Thursday, April 15, 2010

a few fixture details...

As promised, I thought I'd throw up a few detail pics and share some about each of the new fixture.

This fixture has been in the conceptual phase for many many years, and has been actively developing over the last year and half.  The brain child of Bill Grove, I've been fortunate to have some input into it's development, while he's done all the hard work :)

The goals of the fixture were to provide full access to all joints for easy welding/joining, to have a precision set up system that allowed for accurate repeatability, simple smooth movement and articulation, rigid design to prevent flexion, maximum flexibility in desired sizing/specs, and it had to look cool ;)

While certainly not the complete laundry list of desired features, these listed filled many of the gaps that we've experienced with our previous fixtures, my design now going on 15 years old.

So let's take a quick tour...
The main fixture is made from K100 cast tool grade AL, annodized black.  Basically the same product as Mic 6, just made by a different manufacturer.  It is water jet cut to the required dimensions then gets some CNC time to chamfer the edges, place critical slots and holes, and make it dead sexy. 

You can see from the basic layout of the fixture that it allows for independant movement/adjustment of each of the critical dimensions.  The fixture is set around the fixed bottom bracket point, with independant movement for the chainstay length, axel heights, fork offset, seat tube angle, head tube height and angle, and top tube length.  The entire fixture shares the same bolt head sizing, allowing a 1/4" ball end T wrench to adjust each element.  Rolling on a tripod stand with the ability to utilize adjustable fixed feet, the fixture is counter balanced and is able to rotate 360 degrees freely in the vertical position, 360 degrees in the horizontal direction (180 each way, fore and aft), and then 360 degrees swivel on the base with the most minimal effort. 

From the side shot, you can see the counter weight arm that pivots around the main beam...

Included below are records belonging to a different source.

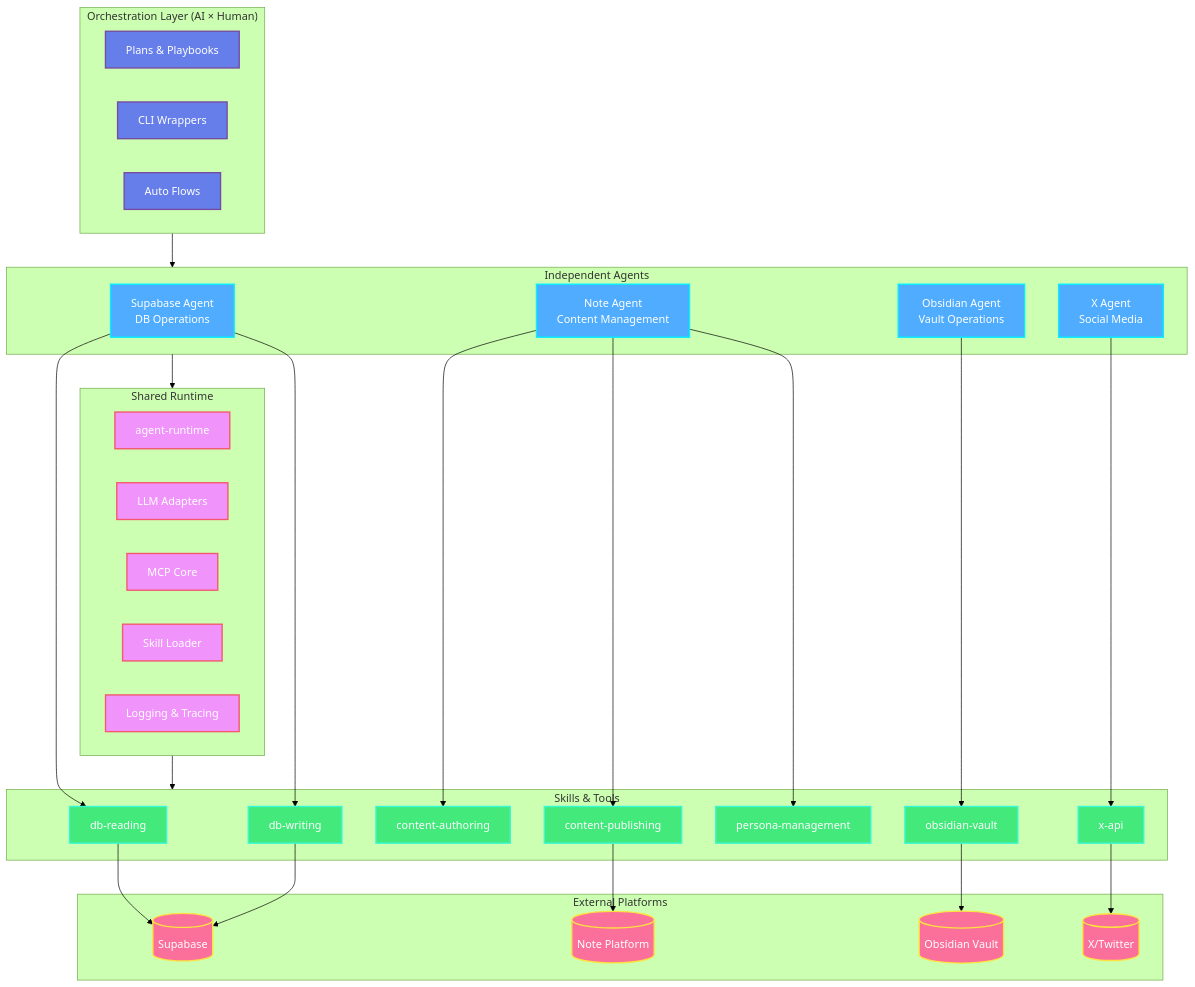
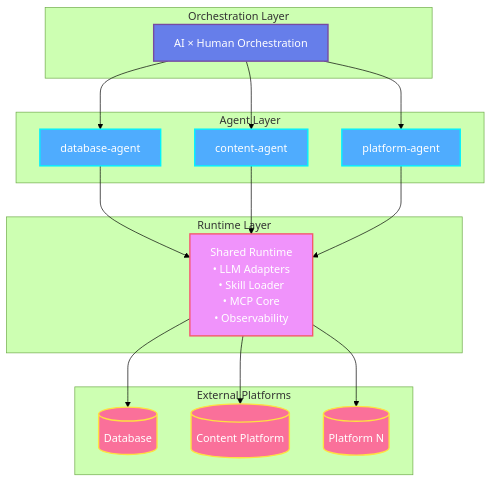
The first of 2 diagrams in README.md (artificial-intelligence-first/aao-skeleton), drawn with Mermaid (forest theme) before and after one commit. The commit also changed other lines of this file, not shown here.

First line of the commit message:
Refactor README: Clean architecture, generic agent references

````diff
--- a/README.md
+++ b/README.md
@@ -9,72 +26,44 @@
 ```mermaid
 graph TB
-    subgraph Orchestration["Orchestration Layer (AI × Human)"]
-        Plans[Plans & Playbooks]
-        CLI[CLI Wrappers]
-        Flows[Auto Flows]
+    subgraph "Orchestration Layer"
+        Orchestration[AI × Human Orchestration]
     end
 
-    subgraph Runtime["Shared Runtime"]
-        AgentRuntime[agent-runtime]
-        Adapters[LLM Adapters]
-        MCPCore[MCP Core]
-        SkillLoader[Skill Loader]
-        Observability[Logging & Tracing]
+    subgraph "Agent Layer"
+        Agent1[database-agent]
+        Agent2[content-agent]
+        Agent3[platform-agent]
     end
 
-    subgraph Agents["Independent Agents"]
-        SupabaseAgent[Supabase Agent<br/>DB Operations]
-        NoteAgent[Note Agent<br/>Content Management]
-        ObsidianAgent[Obsidian Agent<br/>Vault Operations]
-        XAgent[X Agent<br/>Social Media]
+    subgraph "Runtime Layer"
+        Runtime[Shared Runtime<br/>• LLM Adapters<br/>• Skill Loader<br/>• MCP Core<br/>• Observability]
     end
 
-    subgraph Skills["Skills & Tools"]
-        DBReading[db-reading]
-        DBWriting[db-writing]
-        ContentAuth[content-authoring]
-        ContentPub[content-publishing]
-        PersonaMgmt[persona-management]
-        ObsidianVault[obsidian-vault]
-        XAPI[x-api]
+    subgraph "External Platforms"
+        Platform1[(Database)]
+        Platform2[(Content Platform)]
+        Platform3[(Platform N)]
     end
 
-    subgraph External["External Platforms"]
-        Supabase[(Supabase)]
-        NotePlatform[(Note Platform)]
-        ObsidianVault2[(Obsidian Vault)]
-        XPlatform[(X/Twitter)]
-    end
+    Orchestration --> Agent1
+    Orchestration --> Agent2
+    Orchestration --> Agent3
 
-    Orchestration --> Agents
-    Agents --> Runtime
-    Runtime --> Skills
+    Agent1 --> Runtime
+    Agent2 --> Runtime
+    Agent3 --> Runtime
 
-    SupabaseAgent --> DBReading
-    SupabaseAgent --> DBWriting
-    DBReading --> Supabase
-    DBWriting --> Supabase
-
-    NoteAgent --> ContentAuth
-    NoteAgent --> ContentPub
-    NoteAgent --> PersonaMgmt
-    ContentPub --> NotePlatform
-
-    ObsidianAgent --> ObsidianVault
-    ObsidianVault --> ObsidianVault2
-
-    XAgent --> XAPI
-    XAPI --> XPlatform
+    Runtime --> Platform1
+    Runtime --> Platform2
+    Runtime --> Platform3
 
     classDef orchestrationStyle fill:#667eea,stroke:#764ba2,stroke-width:2px,color:#fff
+    classDef agentStyle fill:#4facfe,stroke:#00f2fe,stroke-width:2px,color:#fff
     classDef runtimeStyle fill:#f093fb,stroke:#f5576c,stroke-width:2px,color:#fff
-    classDef agentStyle fill:#4facfe,stroke:#00f2fe,stroke-width:2px,color:#fff
-    classDef skillStyle fill:#43e97b,stroke:#38f9d7,stroke-width:2px,color:#fff
-    classDef externalStyle fill:#fa709a,stroke:#fee140,stroke-width:2px,color:#fff
+    classDef platformStyle fill:#fa709a,stroke:#fee140,stroke-width:2px,color:#fff
 
-    class Plans,CLI,Flows orchestrationStyle
-    class AgentRuntime,Adapters,MCPCore,SkillLoader,Observability runtimeStyle
-    class SupabaseAgent,NoteAgent,ObsidianAgent,XAgent agentStyle
-    class DBReading,DBWriting,ContentAuth,ContentPub,PersonaMgmt,ObsidianVault,XAPI skillStyle
-    class Supabase,NotePlatform,ObsidianVault2,XPlatform externalStyle
+    class Orchestration orchestrationStyle
+    class Agent1,Agent2,Agent3 agentStyle
+    class Runtime runtimeStyle
+    class Platform1,Platform2,Platform3 platformStyle
 ```
````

The base rotates on leather washers with adjustable tension and has two quick clip sprung knobs that can lock the fixture in place if desired...

The bottom bracket uses a unique adjustable post, allowing for bottom bracket shells from 68 to 80+ to fit on the centerline of the fixture...simply loosen the collar and rotate to change the dimension.  The fixture plate is designed  to allow for maximum accessibility for fitting and joining.  An adjustable tool can affix to the plate to allow for symetrical positioning of the chainstays on the bb, equal centerline spacing of the wheel/tire position, and centering of the seat tube over the bottom bracket.

The head tube uses a machined puck for the bottom locator and a tapered cone at the top, all headtube sizes are available from 1.0 up to the new 44 headtube. The bolt that holds in the bottom puck utilizes an inset c-clip, so that once it is loose, it will not drop out and roll under the bench. This allows the puck to slide freely out with the frame for easy removal once the frame is joined. The top of the head tube cone has a tension adjuster, so that you can gently set the head tube plate/cone into place, then snug it up with the tension adjuster to prevent any cocking stress on the fixture during securing.

You'll notice there are no scales or other visual indicators to set up the fixture, this is because all the necessary adjustments are made with a digital caliper.  Each of the key elements utilize eccentric securing point and a machined post to hold the calipers.  Movements are driven by the 1/4" wrench on a lead screw to provide precise set up that has not been achievable before. All the major components roll on sealed bearings, providing ultra smooth, friction free movement.

With the caliper system setting the dimensions, there is no more sight guessing off of a scale or hoping to get it close enough to survive the critisism of the most anal customer.  The real magic of this precision system is that you have exact repeatability even years later, or you can cut multiple sets of tubes to the desired settings, come back weeks or months later, reset to the exact dimensions, and have all your miters be just as tight for welding.  Sweet.
On the rear tower, you can see the lead screw inside the fixture plate. The rear axel tower is designed to easily swap out axels for differing widths by a simple twist of the wrench and sliding the spring pressured top cap back.  Fast and smooth, especially when taking out a completed frame.

a peek inside the rear plate shows the ball bearing rollers that sit in a machined pathway to guide the smooth.

An acid etched plate will be secured to the main beam to show the dimensional measurements to achieve the desired geometry...
I've working with a vinyl sticker right now.

The entire fixture is purge ready, though I've not yet run the iridium blue tubing, and has two quarter turn valves to control the flow circuits.

Two frames down and I've made a list of small changes I'd like to make, most not necessary but fall into the "would be nice category".  As this is the prototype, I'm sure there will be a number of revisions before we achieve the final version.

Anyhoo, I feel very fortunate to have the opportunity to work with the development of this piece, as I feel it will increase the efficiency and precision of frame fabrication.  You rock Big Willy!




Vertigo Cycles said...

wow! that's an impressive fixture

Mike said...

Pretty trick fixture. With that and the discovery of pulse arc, your are truly locked in to the 21st century.

DM said...

That's a huge undertaking. With so many amazing features and attention to details & quality. Awesome beyond belief.

brett said...

Mightily impressive.